Two environmental groups are suing the Bureau of Land Management after the agency refused to release the names and addresses of people with grazing permits on the nation's public land.
In the lawsuit, filed Thursday in Boise's U.S. District Court, the environmental groups contend that the BLM wrongly said the names, addresses and other grazing permit information was protected from release under the Freedom of Information Act.
Specifically, the BLM claimed the information fell under the same exemption that allows agencies not to release medical records, personnel records and other information that, if disclosed, would constitute an unwarranted invasion of personal privacy.
Kris Long, public affairs officer with the BLM's Idaho state office, said the agency did not comment on any pending litigation.
Todd C. Tucci, an attorney with Advocates for the West who was representing the environmental groups, said the case stemmed from, "just another attempt by BLM to hide its operations from public view."
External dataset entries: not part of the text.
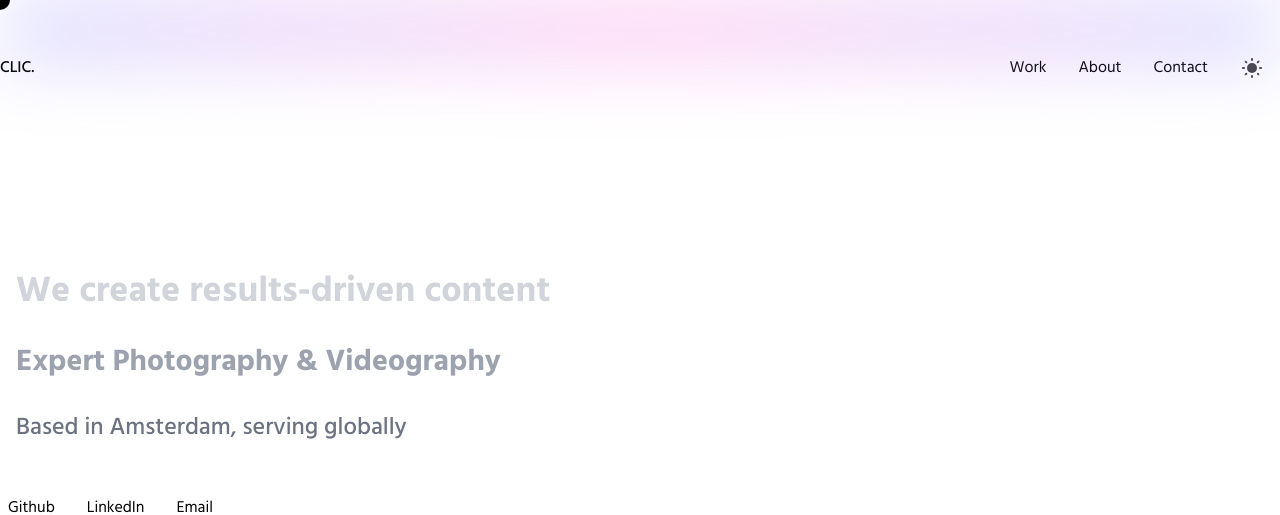
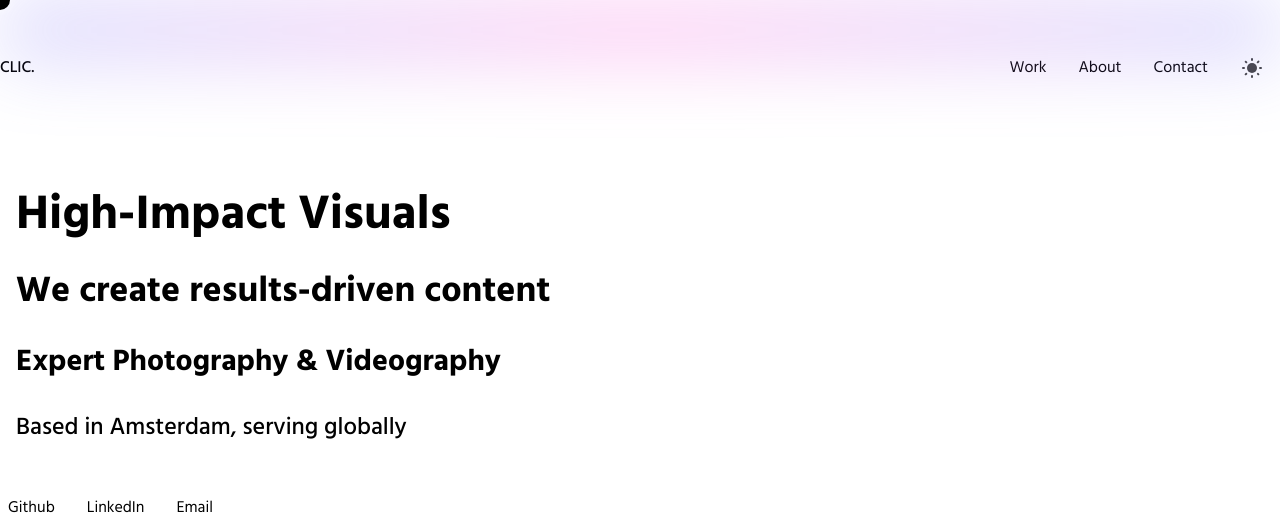
Before and after one commit to NanitheWhat/Website, a Next.js app: page / in a window 1280 px wide. Shown: the top 515 px of the page. Built offline with nearby package versions, Linux system fonts and the light colour scheme.

Commit message:
text color 2

```diff
--- a/pages/index.js
+++ b/pages/index.js
@@ -71,25 +71,25 @@ export default function Home() {
         <div className="mt-10">
         <h1
           ref={textOne}
-          className="text-3xl tablet:text-5xl laptop:text-5xl laptopl:text-6xl p-2 tablet:p-4 font-extrabold text-white leading-relaxed w-full laptop:w-4/5 transition-opacity duration-500 ease-in-out text-black dark:text-white"
+          className="text-3xl tablet:text-5xl laptop:text-5xl laptopl:text-6xl p-2 tablet:p-4 font-extrabold leading-relaxed w-full laptop:w-4/5 transition-opacity duration-500 ease-in-out text-black dark:text-white"
         >
           {data.headerTaglineOne}
         </h1>
         <h2
           ref={textTwo}
-          className="text-2xl tablet:text-4xl laptop:text-4xl laptopl:text-5xl p-2 tablet:p-4 font-bold text-gray-300 leading-relaxed w-full laptop:w-4/5 transition-opacity duration-500 ease-in-out text-black dark:text-white"
+          className="text-2xl tablet:text-4xl laptop:text-4xl laptopl:text-5xl p-2 tablet:p-4 font-bold leading-relaxed w-full laptop:w-4/5 transition-opacity duration-500 ease-in-out text-black dark:text-white"
         >
           {data.headerTaglineTwo}
         </h2>
         <h3
           ref={textThree}
-          className="text-xl tablet:text-3xl laptop:text-3xl laptopl:text-4xl p-2 tablet:p-4 font-semibold text-gray-400 leading-relaxed w-full laptop:w-4/5 transition-opacity duration-500 ease-in-out text-black dark:text-white"
+          className="text-xl tablet:text-3xl laptop:text-3xl laptopl:text-4xl p-2 tablet:p-4 font-semibold leading-relaxed w-full laptop:w-4/5 transition-opacity duration-500 ease-in-out text-black dark:text-white"
         >
           {data.headerTaglineThree}
         </h3>
         <h4
           ref={textFour}
-          className="text-lg tablet:text-2xl laptop:text-2xl laptopl:text-3xl p-2 tablet:p-4 font-medium text-gray-500 leading-relaxed w-full laptop:w-4/5 transition-opacity duration-500 ease-in-out text-black dark:text-white"
+          className="text-lg tablet:text-2xl laptop:text-2xl laptopl:text-3xl p-2 tablet:p-4 font-medium leading-relaxed w-full laptop:w-4/5 transition-opacity duration-500 ease-in-out text-black dark:text-white"
         >
           {data.headerTaglineFour}
         </h4>
```
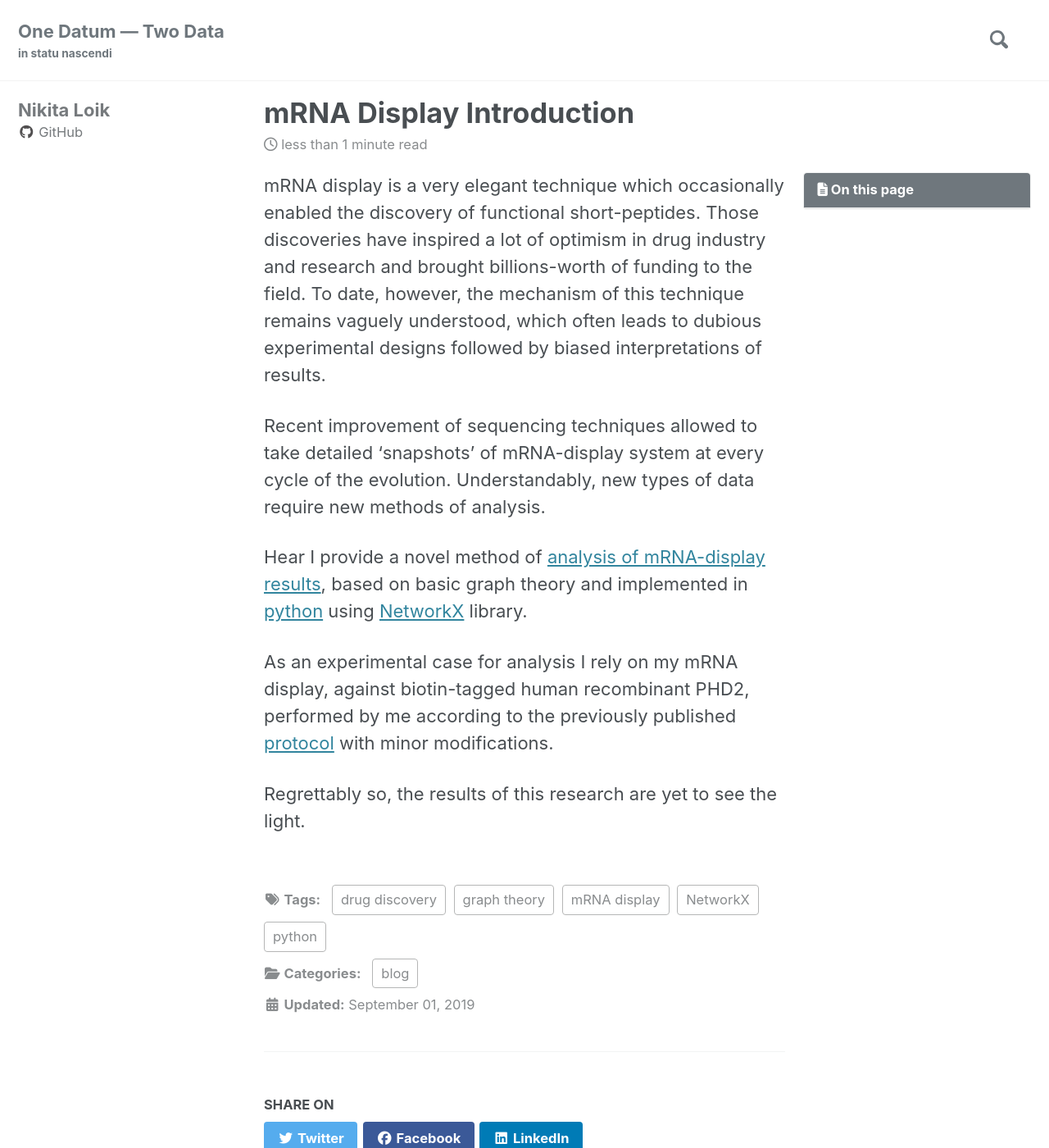
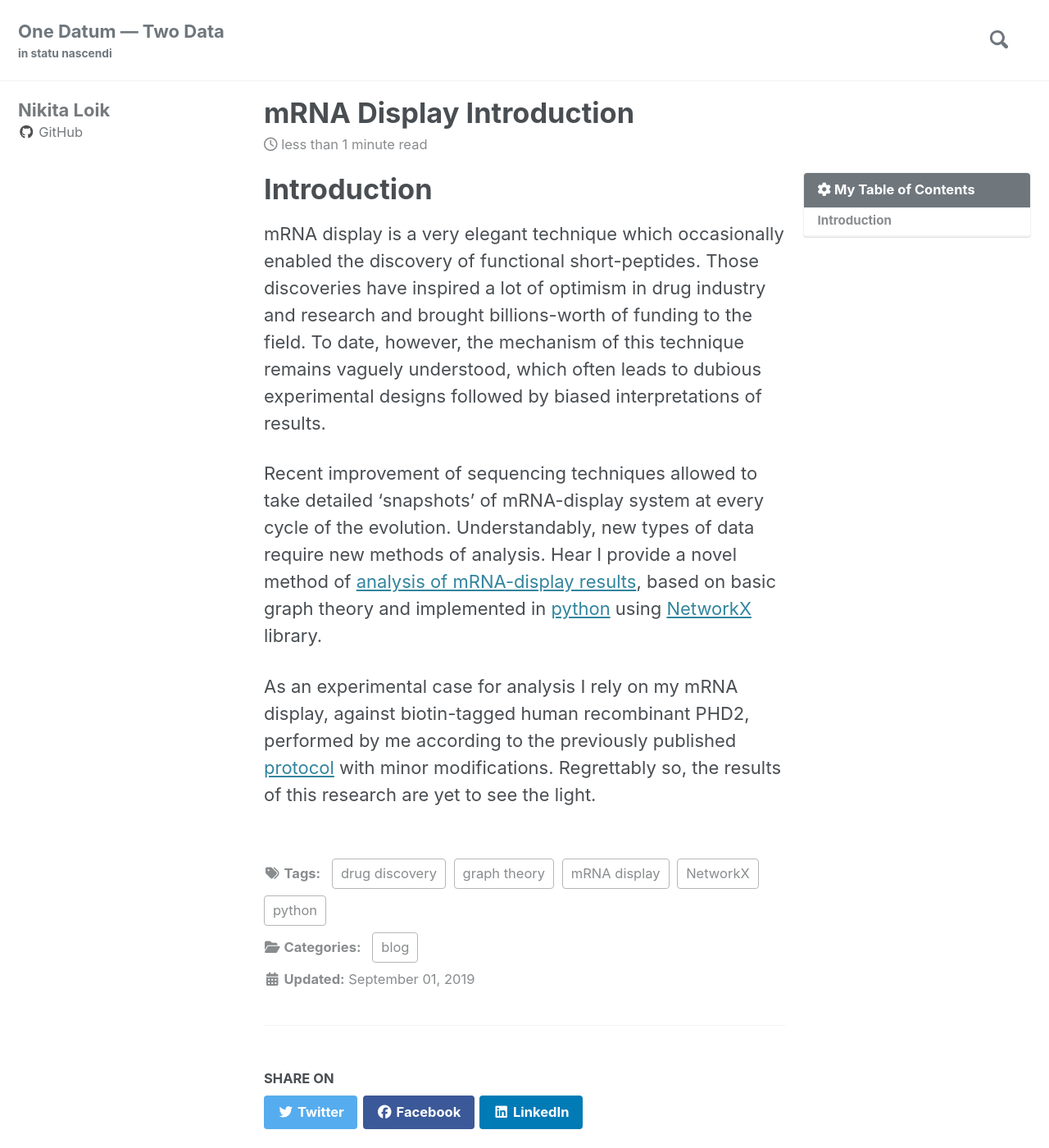
Before and after one commit to nikita-loik/one-datum-two-data, a Jekyll site: the page built from _posts/2019-09-01-mrna-display-introduction.md, in a window 1280 px wide and 1400 px high. Shown: the whole window at 82% size. Built offline with Jekyll 4.4.1, drawn with Linux system fonts in a browser that asks for light colours; cached includes are drawn as plain includes; nearby versions of some CDN libraries.

Commit message:
Update table of contents; clean-up the text

```diff
--- a/_posts/2019-09-01-mrna-display-introduction.md
+++ b/_posts/2019-09-01-mrna-display-introduction.md
@@ -4,6 +4,8 @@ date: 2019-09-01T00:00:00-00:00
 categories:
   - blog
 toc: true
+toc_label: "My Table of Contents"
+toc_icon: "cog"
 tags:
   - mRNA display
   - drug discovery
@@ -11,16 +13,13 @@ tags:
   - python
   - NetworkX
 ---
+# Introduction
 
 mRNA display is a very elegant technique which occasionally enabled the discovery of functional short-peptides. Those discoveries have inspired a lot of optimism in drug industry and research and brought billions-worth of funding to the field.  To date, however, the mechanism of this technique remains vaguely understood, which often leads to dubious experimental designs followed by biased interpretations of results.
 
-Recent improvement of sequencing techniques allowed to take detailed 'snapshots' of mRNA-display system at every cycle of the evolution. Understandably, new types of data require new methods of analysis.
+Recent improvement of sequencing techniques allowed to take detailed 'snapshots' of mRNA-display system at every cycle of the evolution. Understandably, new types of data require new methods of analysis. Hear I provide a novel method of [analysis of mRNA-display results][mrna-display], based on basic graph theory and implemented in [python][python] using [NetworkX][networkx] library.
 
-Hear I provide a novel method of [analysis of mRNA-display results][mrna-display], based on basic graph theory and implemented in [python][python] using [NetworkX][networkx] library.
-
-As an experimental case for analysis I rely on my mRNA display, against biotin-tagged human recombinant PHD2, performed by me according to the previously published [protocol][hayashi-ref] with minor modifications.
-
-Regrettably so, the results of this research are yet to see the light.
+As an experimental case for analysis I rely on my mRNA display, against biotin-tagged human recombinant PHD2, performed by me according to the previously published [protocol][hayashi-ref] with minor modifications. Regrettably so, the results of this research are yet to see the light.
 
 [mrna-display]: https://github.com/nikita-loik/mrna-display
 [python]:       https://www.python.org/
```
"These are business contracts -- companies that entered into a contract with a government to graze private cows on public lands," Tucci said. "In general, my clients are pretty displeased that despite this era of openness, ushered in back in January, that BLM continues to play hide-the-ball with the information the public has a right to. This is the kind of way that government works when you get one bored but creative lawyer that decides to try something."
According to the lawsuit, the environmental groups requested the information under the federal Freedom of Information Act in 2007, and BLM said that it would release the information, but it needed additional time to gather it first. But the following year, the BLM said it had decided to deny the request because it believed the information was exempt from disclosure.
The environmental group are asking a federal judge to declare that the BLM violated the Freedom of Information Act and that the court force the BLM to provide the information immediately, free of charge.